→ DATA TO USE:
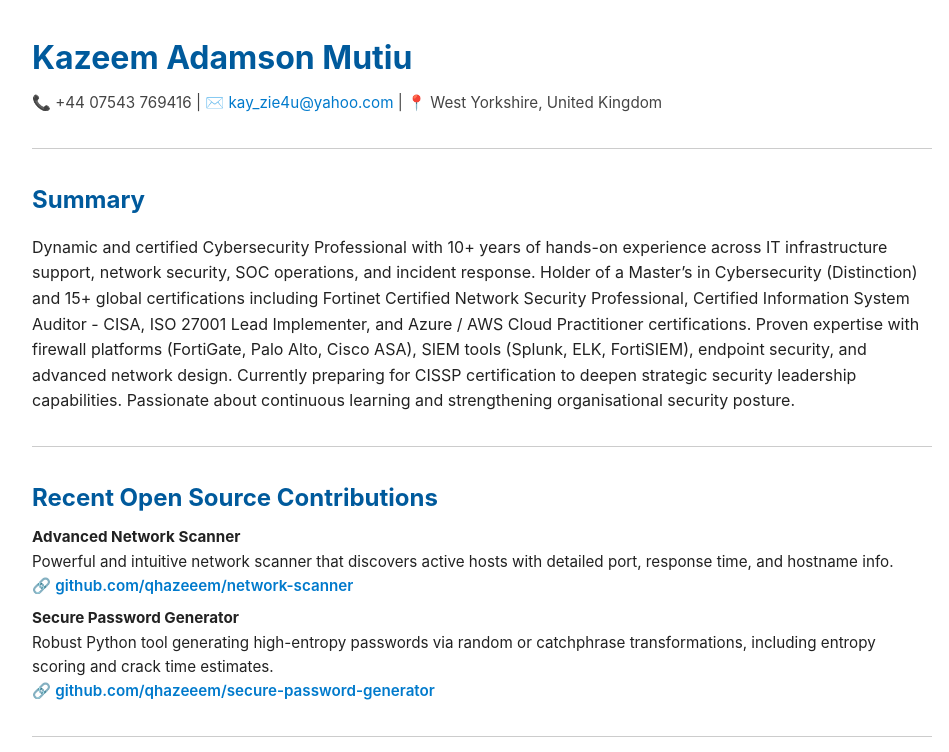
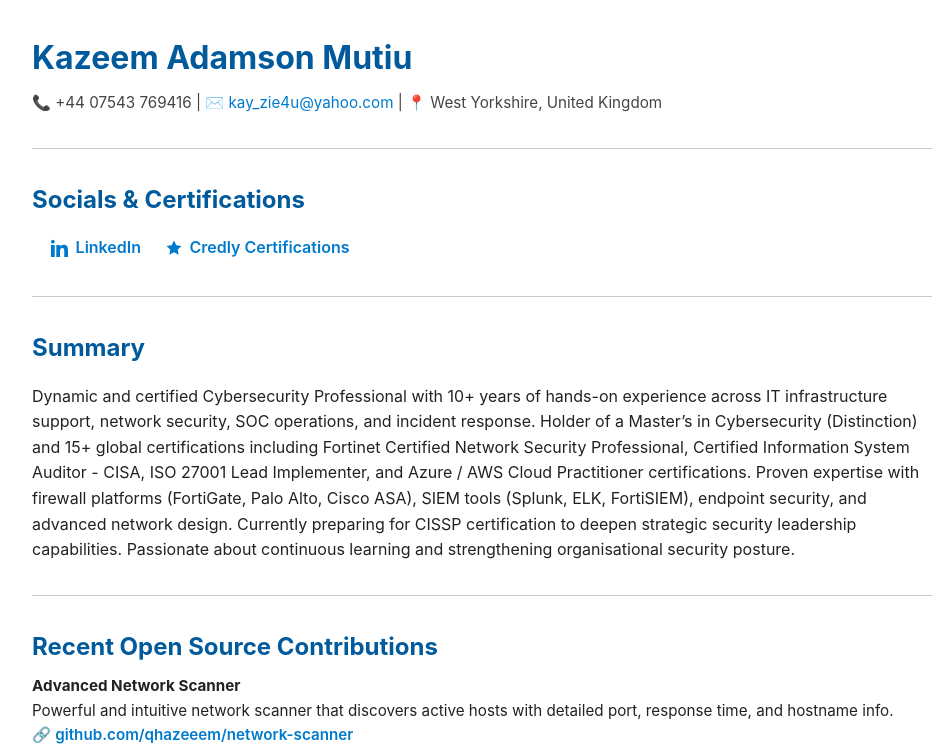
Before and after one commit to qhazeeem/my-profile, a plain HTML site: page index.html in a window 1280 px wide. Shown: the top 752 px of the page, without its empty margins (158-1107 px from the left). Drawn offline with Linux system fonts and the light colour scheme.

Commit message:
Update index.html

```diff
--- a/index.html
+++ b/index.html
@@ -24,8 +24,10 @@
       color: #007acc;
       text-decoration: none;
     }
-    a:hover {
+    a:hover,
+    a:focus {
       text-decoration: underline;
+      outline: none;
     }
     hr {
       border: none;
@@ -47,21 +49,73 @@
     .project-link a {
       font-weight: 600;
     }
+    /* New socials section styling */
+    #socials {
+      margin-top: 1rem;
+      font-size: 1rem;
+    }
+    #socials ul {
+      list-style: none;
+      padding: 0;
+      display: flex;
+      gap: 1.5rem;
+    }
+    #socials li {
+      display: inline;
+    }
+    #socials a {
+      display: inline-flex;
+      align-items: center;
+      gap: 0.4rem;
+      font-weight: 600;
+    }
+    #socials a svg {
+      width: 18px;
+      height: 18px;
+      fill: #007acc;
+    }
   </style>
 </head>
 <body>
   <header>
     <h1>Kazeem Adamson Mutiu</h1>
-    <div class="contact-info">
+    <div class="contact-info" role="contentinfo" aria-label="Contact Information">
       📞 +44 07543 769416 | ✉️ <a href="mailto:kay_zie4u@yahoo.com">kay_zie4u@yahoo.com</a> | 📍 West Yorkshire, United Kingdom
     </div>
   </header>
 
   <hr />
 
+  <!-- Socials Section -->
+  <section id="socials" aria-label="Social and Certification Links">
+    <h2>Socials & Certifications</h2>
+    <ul>
+      <li>
+        <a href="https://www.linkedin.com/in/mutiu-kazeem/" target="_blank" rel="noopener noreferrer" aria-label="LinkedIn Profile">
+          <!-- LinkedIn SVG Icon -->
+          <svg aria-hidden="true" focusable="false" viewBox="0 0 24 24">
+            <path d="M4.98 3.5C4.98 4.88 3.88 6 2.5 6S0 4.88 0 3.5 1.12 1 2.5 1 4.98 2.12 4.98 3.5zM0 8h5v16H0V8zm7.5 0h4.7v2.25h.07c.65-1.23 2.24-2.53 4.6-2.53 4.9 0 5.8 3.22 5.8 7.4V24h-5v-7.75c0-1.85-.03-4.25-2.6-4.25-2.6 0-3 2.04-3 4.13V24h-5V8z"/>
+          </svg>
+          LinkedIn
+        </a>
+      </li>
+      <li>
+        <a href="https://www.credly.com/users/mutiu-kazeem" target="_blank" rel="noopener noreferrer" aria-label="Credly Certification Profile">
+          <!-- Certification/Badge Icon SVG -->
+          <svg aria-hidden="true" focusable="false" viewBox="0 0 24 24">
+            <path d="M12 2l3.09 6.26L22 9.27l-5 4.87 1.18 6.88L12 17.77l-6.18 3.25L7 14.14 2 9.27l6.91-1.01L12 2z"/>
+          </svg>
+          Credly Certifications
+        </a>
+      </li>
+    </ul>
+  </section>
+
+  <hr />
+
   <section id="summary">
     <h2>Summary</h2>
-     <p>
+    <p>
       Dynamic and certified Cybersecurity Professional with 10+ years of hands-on experience across IT infrastructure support, network security, SOC operations, and incident response. Holder of a Master’s in Cybersecurity (Distinction) and 15+ global certifications including Fortinet Certified Network Security Professional, Certified Information System Auditor - CISA, ISO 27001 Lead Implementer, and Azure / AWS Cloud Practitioner certifications. Proven expertise with firewall platforms (FortiGate, Palo Alto, Cisco ASA), SIEM tools (Splunk, ELK, FortiSIEM), endpoint security, and advanced network design. Currently preparing for CISSP certification to deepen strategic security leadership capabilities. Passionate about continuous learning and strengthening organisational security posture.
     </p>
   </section>
@@ -216,7 +270,7 @@
     <ul>
       <li><strong>Master of Science: Cyber Security (Distinction)</strong><br />University of Bradford, UK | January 2023 – January 2024</li>
       <li><strong>Master of Science: Information Technology (Merit)</strong><br />National Open University, Nigeria | October 2021 – October 2022</li>
-      <li><strong>Bachelor of Science: Computer Science (Hons)</strong><br />Lagos State University, Nigeria | November 2012 – November 2018</li>
+      <li><strong>Bachelor of Science: Computer Science (Hons)</strong><br />Lagos State University, Nigeria | November 2008 – November 2012</li>
     </ul>
   </section>
 </body>
```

→ WORK ORDER: Report every line of the entries that carries the word "html".

→ RESULT OF THIS EXERCISE:
Before and after one commit to qhazeeem/my-profile, a plain HTML site: page index.html in a window 1280 px wide. Shown: the top 752 px of the page, without its empty margins (158-1107 px from the left). Drawn offline with Linux system fonts and the light colour scheme.
Update index.html
--- a/index.html
+++ b/index.html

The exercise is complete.